Below are some records. Return exactly the lines from the one containing "eval --> interpreter" through the one containing "class interpreter backend", both included, and only those.

INFORMATION SHOWN section start

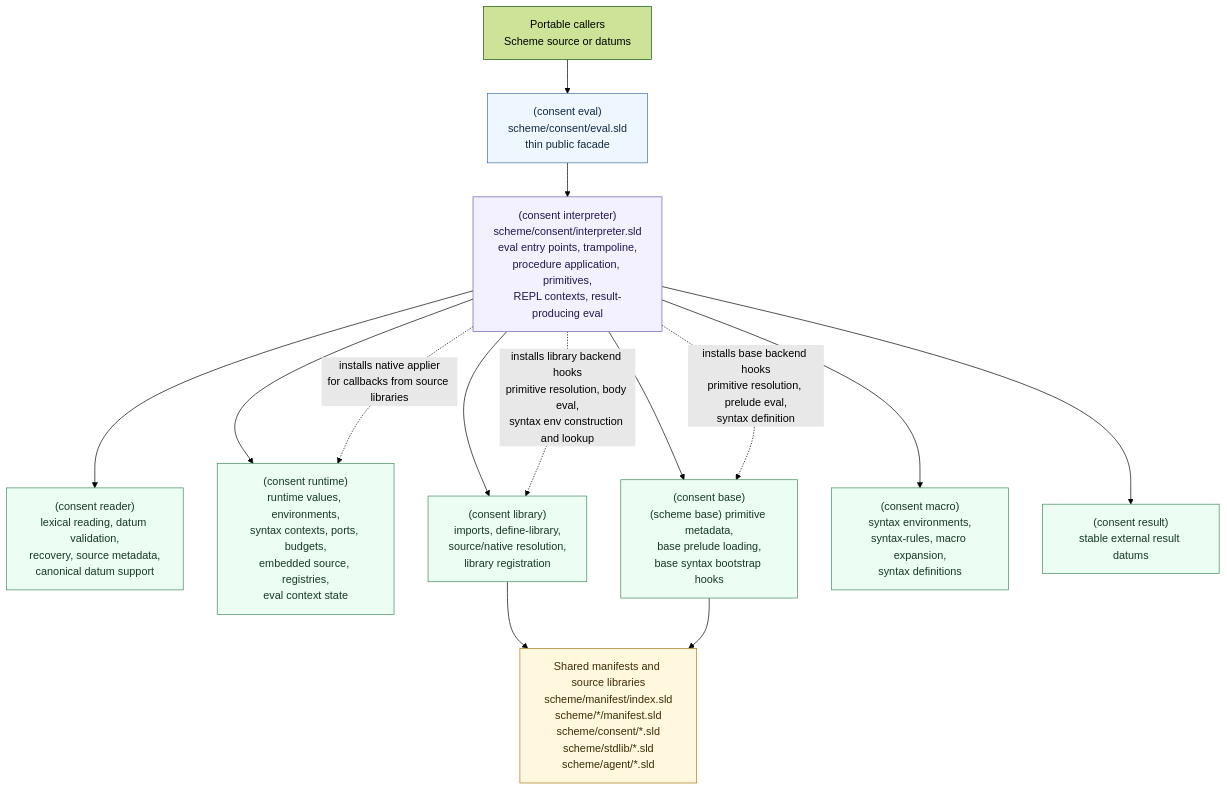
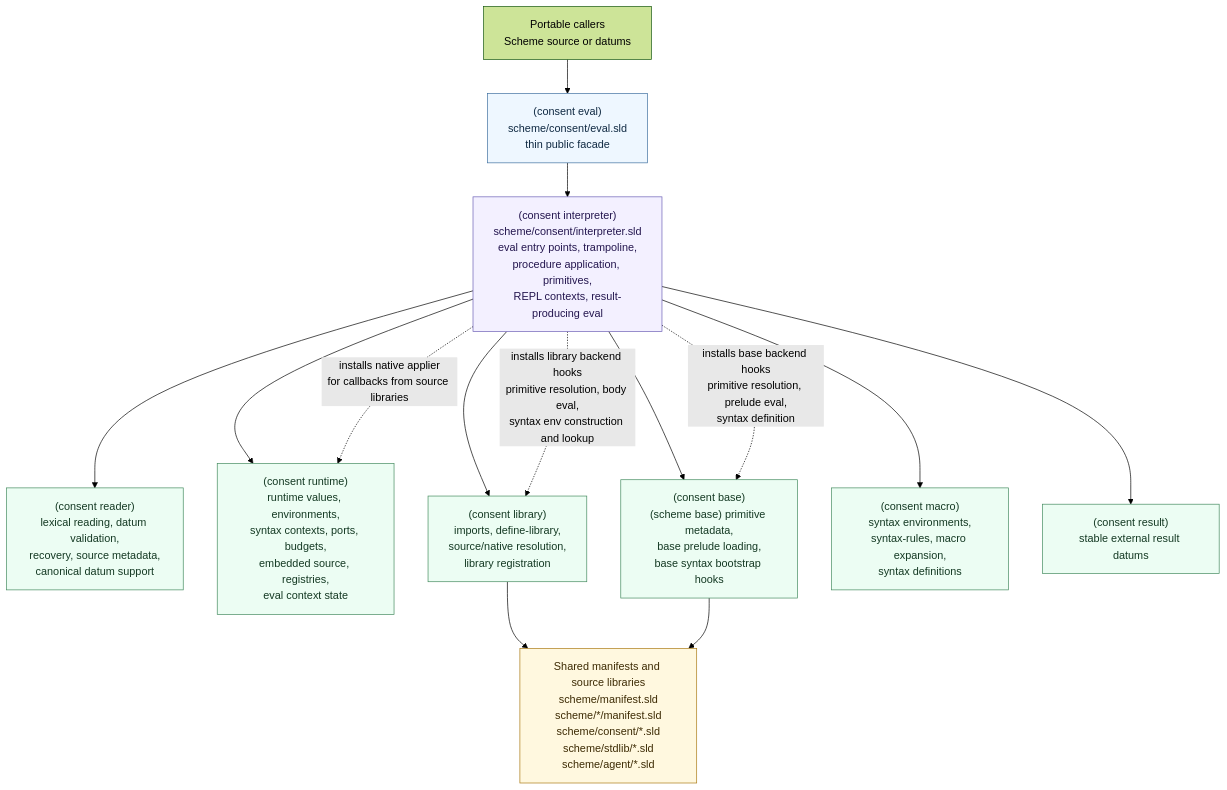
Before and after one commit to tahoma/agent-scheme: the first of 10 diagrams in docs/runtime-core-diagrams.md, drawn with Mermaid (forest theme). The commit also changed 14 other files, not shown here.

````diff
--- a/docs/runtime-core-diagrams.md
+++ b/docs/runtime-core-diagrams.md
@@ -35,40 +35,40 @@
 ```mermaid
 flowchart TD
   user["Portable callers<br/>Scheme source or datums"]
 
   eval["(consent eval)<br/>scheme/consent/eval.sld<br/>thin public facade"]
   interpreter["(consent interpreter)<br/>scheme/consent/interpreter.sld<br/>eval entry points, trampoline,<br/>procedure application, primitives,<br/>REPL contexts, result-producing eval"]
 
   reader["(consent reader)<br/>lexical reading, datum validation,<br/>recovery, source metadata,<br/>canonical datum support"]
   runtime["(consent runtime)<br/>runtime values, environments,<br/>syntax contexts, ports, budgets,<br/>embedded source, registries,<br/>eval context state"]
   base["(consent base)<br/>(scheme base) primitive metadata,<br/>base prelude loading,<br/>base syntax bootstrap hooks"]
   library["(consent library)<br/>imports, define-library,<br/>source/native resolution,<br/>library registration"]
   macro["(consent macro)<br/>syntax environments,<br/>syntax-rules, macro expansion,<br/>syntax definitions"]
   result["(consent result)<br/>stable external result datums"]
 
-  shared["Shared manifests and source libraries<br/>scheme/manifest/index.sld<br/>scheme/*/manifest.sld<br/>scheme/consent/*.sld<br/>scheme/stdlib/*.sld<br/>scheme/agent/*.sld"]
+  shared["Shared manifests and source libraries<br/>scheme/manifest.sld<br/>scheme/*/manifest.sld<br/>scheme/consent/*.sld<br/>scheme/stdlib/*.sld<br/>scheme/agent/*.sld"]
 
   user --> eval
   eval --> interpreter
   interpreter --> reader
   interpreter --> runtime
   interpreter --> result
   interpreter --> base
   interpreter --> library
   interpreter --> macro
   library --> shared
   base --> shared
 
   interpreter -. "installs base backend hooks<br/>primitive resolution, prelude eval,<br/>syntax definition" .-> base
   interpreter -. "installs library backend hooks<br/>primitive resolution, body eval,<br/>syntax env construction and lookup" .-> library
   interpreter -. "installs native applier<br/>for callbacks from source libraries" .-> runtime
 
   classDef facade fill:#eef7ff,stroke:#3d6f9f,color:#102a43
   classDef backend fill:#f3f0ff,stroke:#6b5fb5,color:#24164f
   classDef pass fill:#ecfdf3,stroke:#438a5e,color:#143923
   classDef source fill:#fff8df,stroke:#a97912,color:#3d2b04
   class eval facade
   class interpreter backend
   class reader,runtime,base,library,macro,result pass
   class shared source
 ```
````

INFORMATION SHOWN section end

TASK ANSWER:
   eval --> interpreter
   interpreter --> reader
   interpreter --> runtime
   interpreter --> result
   interpreter --> base
   interpreter --> library
   interpreter --> macro
   library --> shared
   base --> shared
 
   interpreter -. "installs base backend hooks<br/>primitive resolution, prelude eval,<br/>syntax definition" .-> base
   interpreter -. "installs library backend hooks<br/>primitive resolution, body eval,<br/>syntax env construction and lookup" .-> library
   interpreter -. "installs native applier<br/>for callbacks from source libraries" .-> runtime
 
   classDef facade fill:#eef7ff,stroke:#3d6f9f,color:#102a43
   classDef backend fill:#f3f0ff,stroke:#6b5fb5,color:#24164f
   classDef pass fill:#ecfdf3,stroke:#438a5e,color:#143923
   classDef source fill:#fff8df,stroke:#a97912,color:#3d2b04
   class eval facade
   class interpreter backend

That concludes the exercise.